# Directions for this task:
Only the number is needed: how many lines of the records include "product"?
= = = = = = =
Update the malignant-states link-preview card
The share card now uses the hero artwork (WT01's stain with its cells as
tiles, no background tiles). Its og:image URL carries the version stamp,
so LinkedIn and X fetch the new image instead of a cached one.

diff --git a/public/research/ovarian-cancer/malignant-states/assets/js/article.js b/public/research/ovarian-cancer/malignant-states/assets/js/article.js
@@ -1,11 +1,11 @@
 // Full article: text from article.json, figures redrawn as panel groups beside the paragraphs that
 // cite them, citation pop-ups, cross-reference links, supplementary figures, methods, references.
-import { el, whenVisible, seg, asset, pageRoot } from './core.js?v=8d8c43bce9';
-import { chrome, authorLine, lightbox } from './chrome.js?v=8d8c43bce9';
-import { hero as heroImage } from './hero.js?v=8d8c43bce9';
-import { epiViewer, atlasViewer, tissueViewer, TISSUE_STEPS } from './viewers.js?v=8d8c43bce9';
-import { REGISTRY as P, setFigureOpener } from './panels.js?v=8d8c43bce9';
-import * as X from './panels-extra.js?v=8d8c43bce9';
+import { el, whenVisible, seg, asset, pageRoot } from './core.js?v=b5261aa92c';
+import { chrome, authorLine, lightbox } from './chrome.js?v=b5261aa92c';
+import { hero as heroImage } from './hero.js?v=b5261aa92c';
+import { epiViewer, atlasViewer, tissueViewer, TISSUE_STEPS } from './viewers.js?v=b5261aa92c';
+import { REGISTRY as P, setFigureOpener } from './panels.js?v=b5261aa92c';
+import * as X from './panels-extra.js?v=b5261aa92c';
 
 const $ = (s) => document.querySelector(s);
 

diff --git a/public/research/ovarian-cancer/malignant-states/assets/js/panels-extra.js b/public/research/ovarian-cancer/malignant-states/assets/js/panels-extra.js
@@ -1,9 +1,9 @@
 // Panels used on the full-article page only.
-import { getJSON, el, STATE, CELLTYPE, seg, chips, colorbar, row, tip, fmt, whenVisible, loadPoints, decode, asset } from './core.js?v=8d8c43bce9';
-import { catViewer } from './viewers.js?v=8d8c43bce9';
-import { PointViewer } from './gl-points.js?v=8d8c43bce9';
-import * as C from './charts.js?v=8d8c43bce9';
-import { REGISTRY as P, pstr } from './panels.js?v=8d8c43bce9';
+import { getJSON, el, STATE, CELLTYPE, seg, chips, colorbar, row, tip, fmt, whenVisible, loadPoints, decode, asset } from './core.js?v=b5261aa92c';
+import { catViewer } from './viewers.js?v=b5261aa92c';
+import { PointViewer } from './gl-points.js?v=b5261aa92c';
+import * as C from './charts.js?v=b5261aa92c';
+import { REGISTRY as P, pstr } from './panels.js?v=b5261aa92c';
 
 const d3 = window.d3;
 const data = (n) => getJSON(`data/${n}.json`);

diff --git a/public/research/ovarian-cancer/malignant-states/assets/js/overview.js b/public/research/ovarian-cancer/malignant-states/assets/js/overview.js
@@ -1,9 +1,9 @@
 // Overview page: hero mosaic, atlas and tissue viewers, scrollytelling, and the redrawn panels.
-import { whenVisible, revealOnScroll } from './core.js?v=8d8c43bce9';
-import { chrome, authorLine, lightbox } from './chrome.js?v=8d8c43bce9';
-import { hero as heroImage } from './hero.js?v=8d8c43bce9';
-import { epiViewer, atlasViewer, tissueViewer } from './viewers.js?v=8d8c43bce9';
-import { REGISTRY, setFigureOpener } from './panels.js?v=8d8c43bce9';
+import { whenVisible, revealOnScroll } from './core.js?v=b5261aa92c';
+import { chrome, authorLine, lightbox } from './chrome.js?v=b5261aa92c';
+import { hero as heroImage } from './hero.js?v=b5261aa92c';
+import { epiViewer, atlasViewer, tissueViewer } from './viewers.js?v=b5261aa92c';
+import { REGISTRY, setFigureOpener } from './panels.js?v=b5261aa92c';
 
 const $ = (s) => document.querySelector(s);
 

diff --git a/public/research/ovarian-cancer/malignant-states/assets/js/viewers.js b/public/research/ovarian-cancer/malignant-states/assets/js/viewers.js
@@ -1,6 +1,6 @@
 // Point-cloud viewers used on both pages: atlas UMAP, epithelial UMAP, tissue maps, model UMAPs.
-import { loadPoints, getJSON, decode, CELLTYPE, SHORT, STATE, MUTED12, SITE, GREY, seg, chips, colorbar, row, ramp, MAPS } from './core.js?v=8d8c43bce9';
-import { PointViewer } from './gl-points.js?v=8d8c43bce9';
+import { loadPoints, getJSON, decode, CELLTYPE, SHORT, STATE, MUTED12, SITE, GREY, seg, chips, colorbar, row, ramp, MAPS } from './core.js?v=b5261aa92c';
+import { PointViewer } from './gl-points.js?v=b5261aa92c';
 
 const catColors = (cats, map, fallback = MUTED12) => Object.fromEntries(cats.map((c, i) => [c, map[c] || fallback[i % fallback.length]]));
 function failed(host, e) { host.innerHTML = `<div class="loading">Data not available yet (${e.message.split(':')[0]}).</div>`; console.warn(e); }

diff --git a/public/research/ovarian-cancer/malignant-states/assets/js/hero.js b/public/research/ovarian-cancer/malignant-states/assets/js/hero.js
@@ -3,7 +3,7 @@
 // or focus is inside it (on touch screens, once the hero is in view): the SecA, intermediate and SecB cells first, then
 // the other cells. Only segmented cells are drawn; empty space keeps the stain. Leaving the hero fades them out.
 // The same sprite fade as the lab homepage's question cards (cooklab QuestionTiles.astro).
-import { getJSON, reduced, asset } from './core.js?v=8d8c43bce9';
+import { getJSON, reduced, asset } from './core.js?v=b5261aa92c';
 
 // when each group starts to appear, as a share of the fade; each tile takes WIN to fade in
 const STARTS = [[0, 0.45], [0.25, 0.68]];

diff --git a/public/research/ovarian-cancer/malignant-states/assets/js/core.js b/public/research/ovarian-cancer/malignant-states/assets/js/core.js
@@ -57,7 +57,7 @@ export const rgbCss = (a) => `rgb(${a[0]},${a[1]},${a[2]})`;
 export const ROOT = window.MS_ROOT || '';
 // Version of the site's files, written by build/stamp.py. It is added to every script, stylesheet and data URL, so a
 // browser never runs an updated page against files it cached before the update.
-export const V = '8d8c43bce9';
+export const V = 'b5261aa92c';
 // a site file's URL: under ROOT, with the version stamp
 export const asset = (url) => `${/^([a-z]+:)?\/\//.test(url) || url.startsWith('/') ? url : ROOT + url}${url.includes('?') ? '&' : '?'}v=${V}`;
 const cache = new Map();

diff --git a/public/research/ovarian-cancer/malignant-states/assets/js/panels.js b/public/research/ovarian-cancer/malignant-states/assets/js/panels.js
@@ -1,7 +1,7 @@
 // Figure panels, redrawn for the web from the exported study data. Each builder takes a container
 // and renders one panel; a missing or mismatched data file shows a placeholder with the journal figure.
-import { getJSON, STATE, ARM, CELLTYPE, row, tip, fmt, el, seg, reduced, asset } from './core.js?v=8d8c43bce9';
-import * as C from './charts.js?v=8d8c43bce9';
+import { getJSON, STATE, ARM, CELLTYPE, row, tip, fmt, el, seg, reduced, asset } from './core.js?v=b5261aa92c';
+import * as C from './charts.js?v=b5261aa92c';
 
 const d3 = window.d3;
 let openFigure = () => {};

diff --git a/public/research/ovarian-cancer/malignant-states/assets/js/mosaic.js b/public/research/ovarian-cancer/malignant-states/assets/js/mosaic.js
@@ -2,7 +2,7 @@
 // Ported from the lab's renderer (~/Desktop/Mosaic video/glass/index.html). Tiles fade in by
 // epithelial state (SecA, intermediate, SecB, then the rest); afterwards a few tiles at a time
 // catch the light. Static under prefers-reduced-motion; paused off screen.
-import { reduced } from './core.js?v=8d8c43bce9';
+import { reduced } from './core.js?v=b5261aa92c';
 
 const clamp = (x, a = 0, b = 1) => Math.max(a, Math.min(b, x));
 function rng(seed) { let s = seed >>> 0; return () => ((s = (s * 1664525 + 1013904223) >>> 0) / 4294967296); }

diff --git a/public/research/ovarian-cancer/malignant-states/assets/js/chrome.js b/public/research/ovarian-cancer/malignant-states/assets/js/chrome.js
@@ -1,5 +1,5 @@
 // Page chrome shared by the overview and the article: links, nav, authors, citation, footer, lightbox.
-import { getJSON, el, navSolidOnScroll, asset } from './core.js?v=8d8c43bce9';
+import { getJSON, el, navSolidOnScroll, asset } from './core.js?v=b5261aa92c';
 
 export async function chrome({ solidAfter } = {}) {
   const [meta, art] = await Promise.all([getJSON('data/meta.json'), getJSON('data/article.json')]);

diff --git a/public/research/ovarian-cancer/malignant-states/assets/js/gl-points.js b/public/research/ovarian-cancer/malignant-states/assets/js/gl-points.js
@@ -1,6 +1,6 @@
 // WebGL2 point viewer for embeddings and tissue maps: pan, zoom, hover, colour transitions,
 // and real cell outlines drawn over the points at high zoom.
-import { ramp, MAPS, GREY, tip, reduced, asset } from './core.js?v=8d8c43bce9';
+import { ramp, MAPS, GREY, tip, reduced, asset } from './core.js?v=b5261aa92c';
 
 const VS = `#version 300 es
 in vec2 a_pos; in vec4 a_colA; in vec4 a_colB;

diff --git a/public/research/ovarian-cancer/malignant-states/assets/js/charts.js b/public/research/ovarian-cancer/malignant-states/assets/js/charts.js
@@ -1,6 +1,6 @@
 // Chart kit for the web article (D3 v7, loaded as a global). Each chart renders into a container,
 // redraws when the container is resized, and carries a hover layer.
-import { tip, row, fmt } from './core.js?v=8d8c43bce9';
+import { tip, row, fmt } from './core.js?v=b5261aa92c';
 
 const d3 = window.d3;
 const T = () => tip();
= = = = = = =
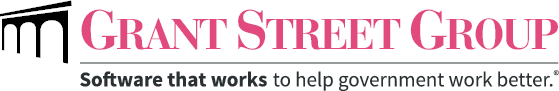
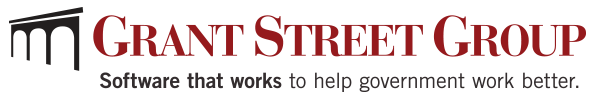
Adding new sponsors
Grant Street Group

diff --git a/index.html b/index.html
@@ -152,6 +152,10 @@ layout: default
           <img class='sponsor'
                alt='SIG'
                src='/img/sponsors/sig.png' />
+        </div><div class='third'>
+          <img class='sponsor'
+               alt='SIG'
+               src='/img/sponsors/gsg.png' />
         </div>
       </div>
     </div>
= = = = = = =
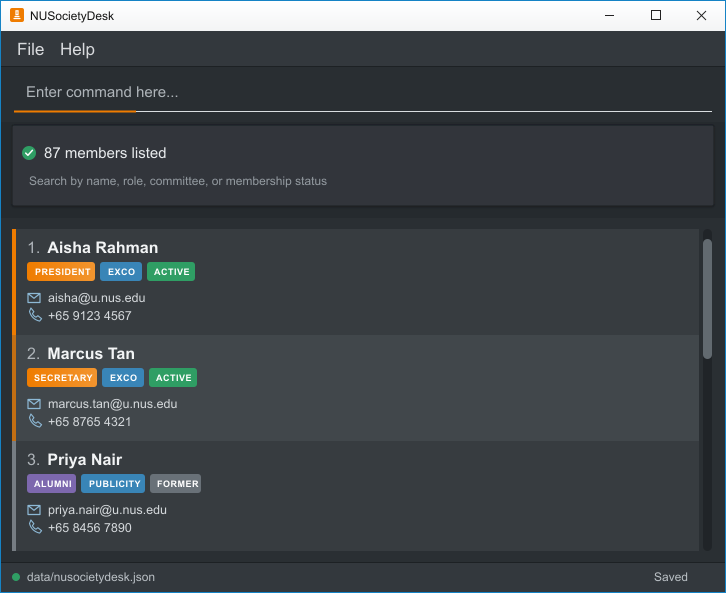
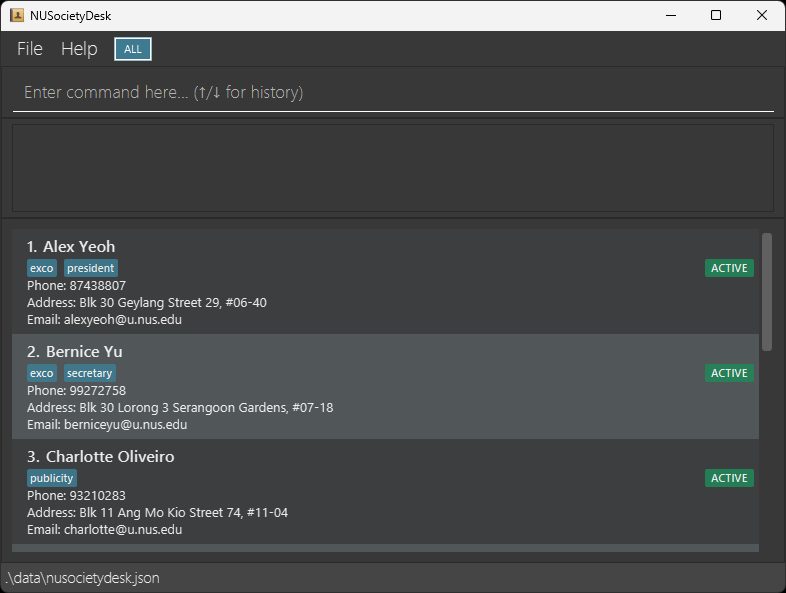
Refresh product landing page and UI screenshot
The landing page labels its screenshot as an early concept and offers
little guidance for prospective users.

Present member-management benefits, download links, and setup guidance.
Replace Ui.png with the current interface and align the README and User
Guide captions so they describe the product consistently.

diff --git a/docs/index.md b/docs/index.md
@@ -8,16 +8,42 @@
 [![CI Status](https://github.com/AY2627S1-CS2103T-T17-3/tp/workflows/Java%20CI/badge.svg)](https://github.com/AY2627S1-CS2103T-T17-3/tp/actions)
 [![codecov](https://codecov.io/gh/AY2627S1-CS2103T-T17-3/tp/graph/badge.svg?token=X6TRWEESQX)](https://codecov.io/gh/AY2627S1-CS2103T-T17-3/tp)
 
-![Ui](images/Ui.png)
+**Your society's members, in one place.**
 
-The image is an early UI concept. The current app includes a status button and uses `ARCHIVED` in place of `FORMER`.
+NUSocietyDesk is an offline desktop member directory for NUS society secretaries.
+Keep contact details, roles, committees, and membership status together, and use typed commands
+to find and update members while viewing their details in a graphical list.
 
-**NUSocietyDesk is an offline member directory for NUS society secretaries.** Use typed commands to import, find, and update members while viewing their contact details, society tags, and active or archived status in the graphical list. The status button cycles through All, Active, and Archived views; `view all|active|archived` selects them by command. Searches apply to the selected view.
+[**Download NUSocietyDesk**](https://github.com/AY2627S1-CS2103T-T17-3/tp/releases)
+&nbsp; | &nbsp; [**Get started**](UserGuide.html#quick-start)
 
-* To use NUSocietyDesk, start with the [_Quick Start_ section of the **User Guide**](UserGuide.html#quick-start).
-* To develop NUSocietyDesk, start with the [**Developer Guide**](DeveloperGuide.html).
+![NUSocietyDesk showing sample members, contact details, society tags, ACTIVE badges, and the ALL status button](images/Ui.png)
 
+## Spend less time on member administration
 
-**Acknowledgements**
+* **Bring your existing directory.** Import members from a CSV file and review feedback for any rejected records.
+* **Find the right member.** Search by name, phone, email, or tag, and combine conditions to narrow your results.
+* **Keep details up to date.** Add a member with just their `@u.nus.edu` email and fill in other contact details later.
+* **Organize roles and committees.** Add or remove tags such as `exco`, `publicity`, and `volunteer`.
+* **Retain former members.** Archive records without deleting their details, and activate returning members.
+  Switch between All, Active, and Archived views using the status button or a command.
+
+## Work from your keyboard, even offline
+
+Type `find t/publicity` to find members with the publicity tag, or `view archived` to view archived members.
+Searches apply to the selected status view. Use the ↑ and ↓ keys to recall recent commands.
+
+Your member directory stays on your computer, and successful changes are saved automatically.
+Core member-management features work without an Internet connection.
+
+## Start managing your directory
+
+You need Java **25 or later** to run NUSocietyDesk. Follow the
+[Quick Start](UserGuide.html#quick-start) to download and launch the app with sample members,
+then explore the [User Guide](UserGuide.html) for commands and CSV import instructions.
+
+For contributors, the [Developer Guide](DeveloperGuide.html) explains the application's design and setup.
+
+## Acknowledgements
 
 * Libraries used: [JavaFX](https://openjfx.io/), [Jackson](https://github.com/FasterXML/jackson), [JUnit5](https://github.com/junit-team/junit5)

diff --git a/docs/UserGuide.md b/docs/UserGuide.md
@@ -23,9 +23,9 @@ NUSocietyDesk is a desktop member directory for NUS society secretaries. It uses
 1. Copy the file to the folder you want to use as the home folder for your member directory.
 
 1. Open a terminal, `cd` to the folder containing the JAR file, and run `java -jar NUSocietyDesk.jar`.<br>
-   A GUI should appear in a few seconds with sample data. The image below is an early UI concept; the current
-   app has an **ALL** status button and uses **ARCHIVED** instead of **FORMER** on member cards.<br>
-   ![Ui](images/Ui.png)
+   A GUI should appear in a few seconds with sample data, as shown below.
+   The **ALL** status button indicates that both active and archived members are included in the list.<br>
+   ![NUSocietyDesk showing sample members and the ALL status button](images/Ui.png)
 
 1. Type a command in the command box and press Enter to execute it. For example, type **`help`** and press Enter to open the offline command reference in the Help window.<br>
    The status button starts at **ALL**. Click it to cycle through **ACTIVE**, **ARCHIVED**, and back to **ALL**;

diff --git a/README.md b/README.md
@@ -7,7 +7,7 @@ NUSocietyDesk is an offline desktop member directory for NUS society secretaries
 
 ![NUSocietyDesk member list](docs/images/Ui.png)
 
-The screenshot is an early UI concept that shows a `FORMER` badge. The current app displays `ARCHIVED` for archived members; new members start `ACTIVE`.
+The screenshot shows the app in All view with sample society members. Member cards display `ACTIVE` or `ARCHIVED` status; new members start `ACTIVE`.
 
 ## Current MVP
= = = = = = =
# Solution for this exercise:
2